Corporal punishment in schools. Take a step back?
The issue of corporal punishment is back in the spotlight after public debate in recent years, following the Government’s announcement that it planned to reintroduce it in Samoa.
The controversial legislation – known as the Education Amendment Bill 2019 – was eventually passed by Parliament in January this year, despite opposition by members of the community as well as high ranking judicial officials.
Nine months after the passage of the law and a teacher has been reported to the Ministry of Education Sports and Culture (MESC) for allegedly assaulting a Year 13 student with a plastic pipe.
MESC Minister, Loau Keneti Sio, expressed concern and said the school principal is being investigated over the incident to verify reports that the student was allegedly struck a number of times on the torso and the face.
“The incident is very sad to hear, he said. “The individual should have known much better about the law but I guess they decided to take the law into their own hands.”
The Minister said he is disappointed and added that the teacher should not have used an object to strike the student.
While we appreciate the level of proactiveness from Loau in relation to this matter, it must be said the Government was warned that reinstituting corporal punishment back into the education system would be detrimental for the community.
Let us take a look at the legislation in question. The Bill amended Section 23 of the Education Act, “to allow the use of force by a secondary school teacher on a child, if the force is used in reasonable circumstances, including but not limited to preventing or minimising harm to the child”.

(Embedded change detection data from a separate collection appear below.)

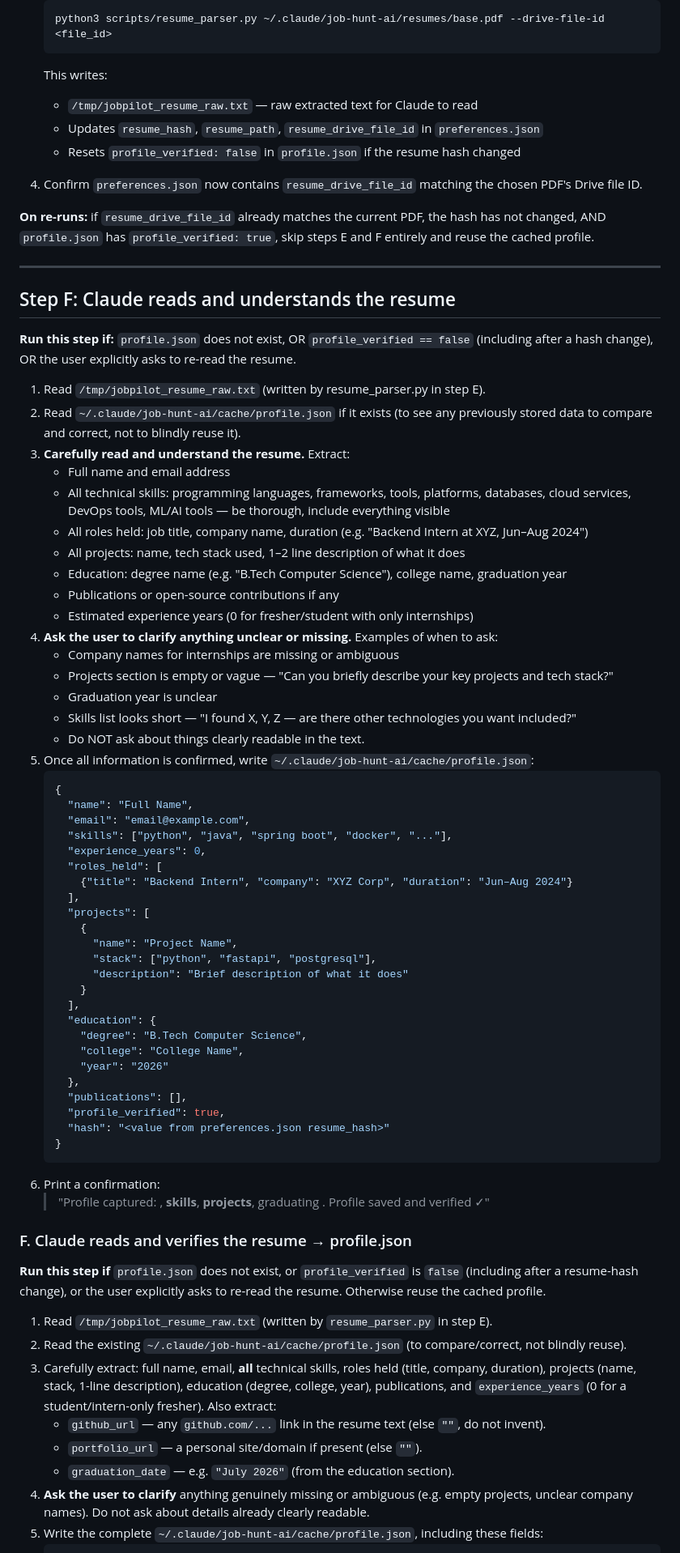
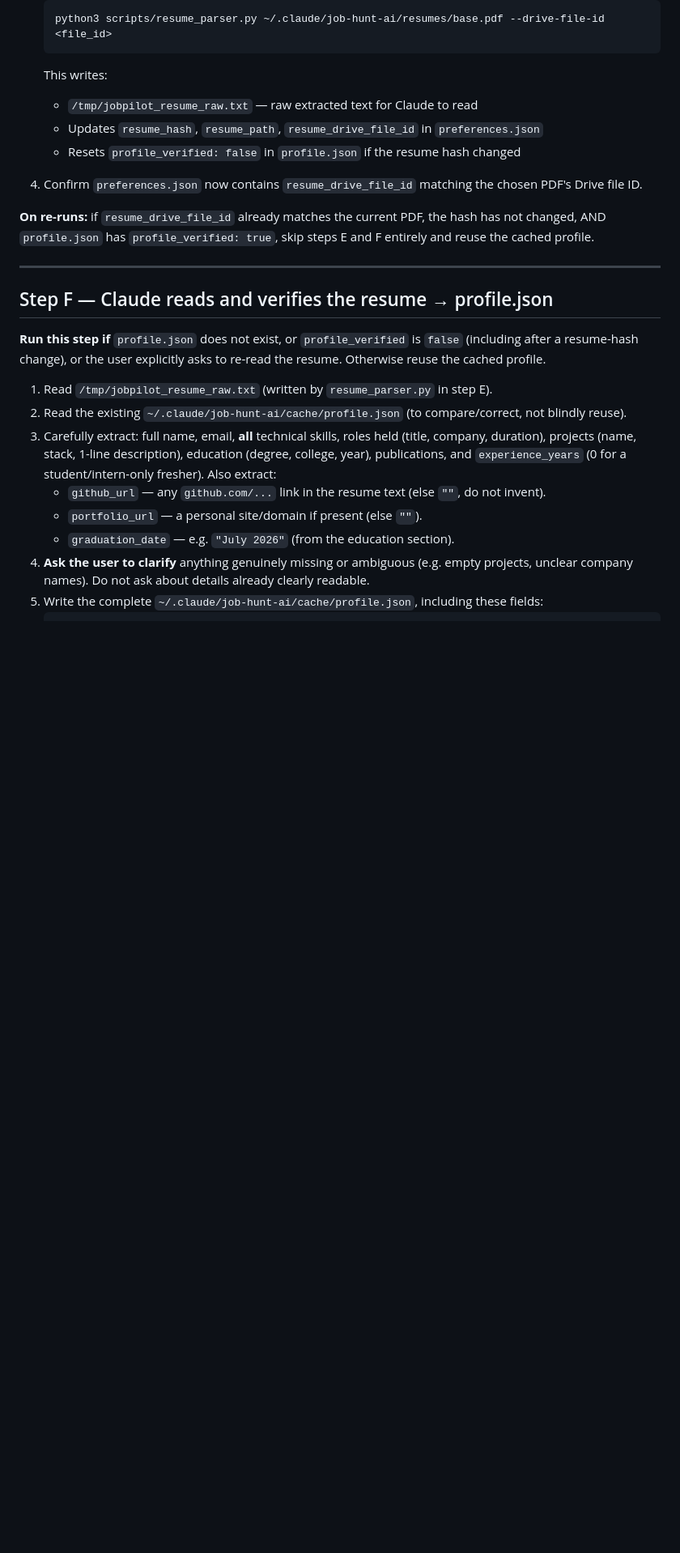
Before and after one commit to ashlesh-t/jobpilot, a Markdown page: skills/job-setup/SKILL.md, the part around one of its changes. Shown at 81% size. GitHub-like rendering; blank space fills up the shorter version.

````diff
--- a/skills/job-setup/SKILL.md
+++ b/skills/job-setup/SKILL.md
@@ -89,61 +89,7 @@ reuse the cached profile.
 
 ---
 
-## Step F: Claude reads and understands the resume
-
-**Run this step if:** `profile.json` does not exist, OR `profile_verified == false` (including
-after a hash change), OR the user explicitly asks to re-read the resume.
-
-1. Read `/tmp/jobpilot_resume_raw.txt` (written by resume_parser.py in step E).
-2. Read `~/.claude/job-hunt-ai/cache/profile.json` if it exists (to see any previously stored
-   data to compare and correct, not to blindly reuse it).
-3. **Carefully read and understand the resume.** Extract:
-   - Full name and email address
-   - All technical skills: programming languages, frameworks, tools, platforms, databases,
-     cloud services, DevOps tools, ML/AI tools — be thorough, include everything visible
-   - All roles held: job title, company name, duration (e.g. "Backend Intern at XYZ, Jun–Aug 2024")
-   - All projects: name, tech stack used, 1–2 line description of what it does
-   - Education: degree name (e.g. "B.Tech Computer Science"), college name, graduation year
-   - Publications or open-source contributions if any
-   - Estimated experience years (0 for fresher/student with only internships)
-4. **Ask the user to clarify anything unclear or missing.** Examples of when to ask:
-   - Company names for internships are missing or ambiguous
-   - Projects section is empty or vague — "Can you briefly describe your key projects and tech stack?"
-   - Graduation year is unclear
-   - Skills list looks short — "I found X, Y, Z — are there other technologies you want included?"
-   - Do NOT ask about things clearly readable in the text.
-5. Once all information is confirmed, write `~/.claude/job-hunt-ai/cache/profile.json`:
-   ```json
-   {
-     "name": "Full Name",
-     "email": "email@example.com",
-     "skills": ["python", "java", "spring boot", "docker", "..."],
-     "experience_years": 0,
-     "roles_held": [
-       {"title": "Backend Intern", "company": "XYZ Corp", "duration": "Jun–Aug 2024"}
-     ],
-     "projects": [
-       {
-         "name": "Project Name",
-         "stack": ["python", "fastapi", "postgresql"],
-         "description": "Brief description of what it does"
-       }
-     ],
-     "education": {
-       "degree": "B.Tech Computer Science",
-       "college": "College Name",
-       "year": "2026"
-     },
-     "publications": [],
-     "profile_verified": true,
-     "hash": "<value from preferences.json resume_hash>"
-   }
-   ```
-6. Print a confirmation:
-   > "Profile captured: **<name>**, **<N> skills**, **<N> projects**, graduating **<year>**.
-   > Profile saved and verified ✓"
-
-### F. Claude reads and verifies the resume → profile.json
+## Step F — Claude reads and verifies the resume → profile.json
 
 **Run this step if** `profile.json` does not exist, or `profile_verified` is `false` (including
 after a resume-hash change), or the user explicitly asks to re-read the resume. Otherwise reuse
````
Also changed, not shown: other parts of skills/job-setup/SKILL.md (+67 -102 lines).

The key words are: “If the force is used in reasonable circumstances, including but not limited to preventing or minimising harm to the child.”
How can you measure the impact of “force used in reasonable circumstances, including but not limited to preventing or minimising harm to the child”? Would the child be hurt by the impact of the force used? Would the teacher be stepping out of line the moment he or she lifted their hand to use reasonable force? And how traumatised would the child be by such an experience in an environment that should promote learning, life skills and facing the future with confidence?
We look forward to the findings of the inquiry that the Ministry has started into the incident, in order to verify reports that the teacher allegedly used a plastic pipe.
With the investigation underway, Loau has assured the public that the MESC will run a seminar for teachers in Samoa to ensure they effect discipline in schools in “the right way”.
“But our Ministry is having seminars on the use of corporal punishment to discipline a child the right way," he said.
Okay so what is really “the right way” to discipline a child? Should it just be a nudge or a tap on the shoulder? Or a poke in the eye or the banging of the knuckles on the students’ heads? Should the teacher use an object or should not use an object? If the student is taller than the teacher how should discipline be effected?
And from the teachers’ perspective, why should they be further burdened with student disciplinary issues which should be the remit of a child’s parents? Aren’t they charged with the responsibility to create a conducive learning environment for Samoa’s next generation of leaders?
The questions have to be asked as the passing of the amendments to the Section 23 of the Education Act has only opened a can of worms for everyone concerned.
Now that the MESC has got its own its inquiry underway, perhaps this is an opportune time for the Ministry to do its own research, on the links between school violence and corporal punishment in other education systems around the world. There are states that banned corporal punishment in schools, in order to create a conducive environment for learning and to protect the rights of the child.
The Acting Chief Justice and Supreme Court Justice Vui Clarence Nelson in July last year described the amendments as “a retrograde step” for Samoa.
“This law is a retrograde step. We’re going backward. We were heading forward but now we’re going back and this law allows teachers to physically discipline their students in a reasonable manner based on their judgment.”
Fast forward 15 months after the Justice’s comments and nine months after the amendments were passed by Parliament, an educator in Samoa has now come under scrutiny for allegedly applying that very law.
Just over a year ago the Office of the Ombudsman released details of a two-year inquiry into family violence in Samoa. Its findings were shocking and urgently called for behavioural change.
We believe corporal punishment in schools can normalise violence and would not augur well for this country’s next generation and their future.
Have a lovely Monday Samoa and God bless.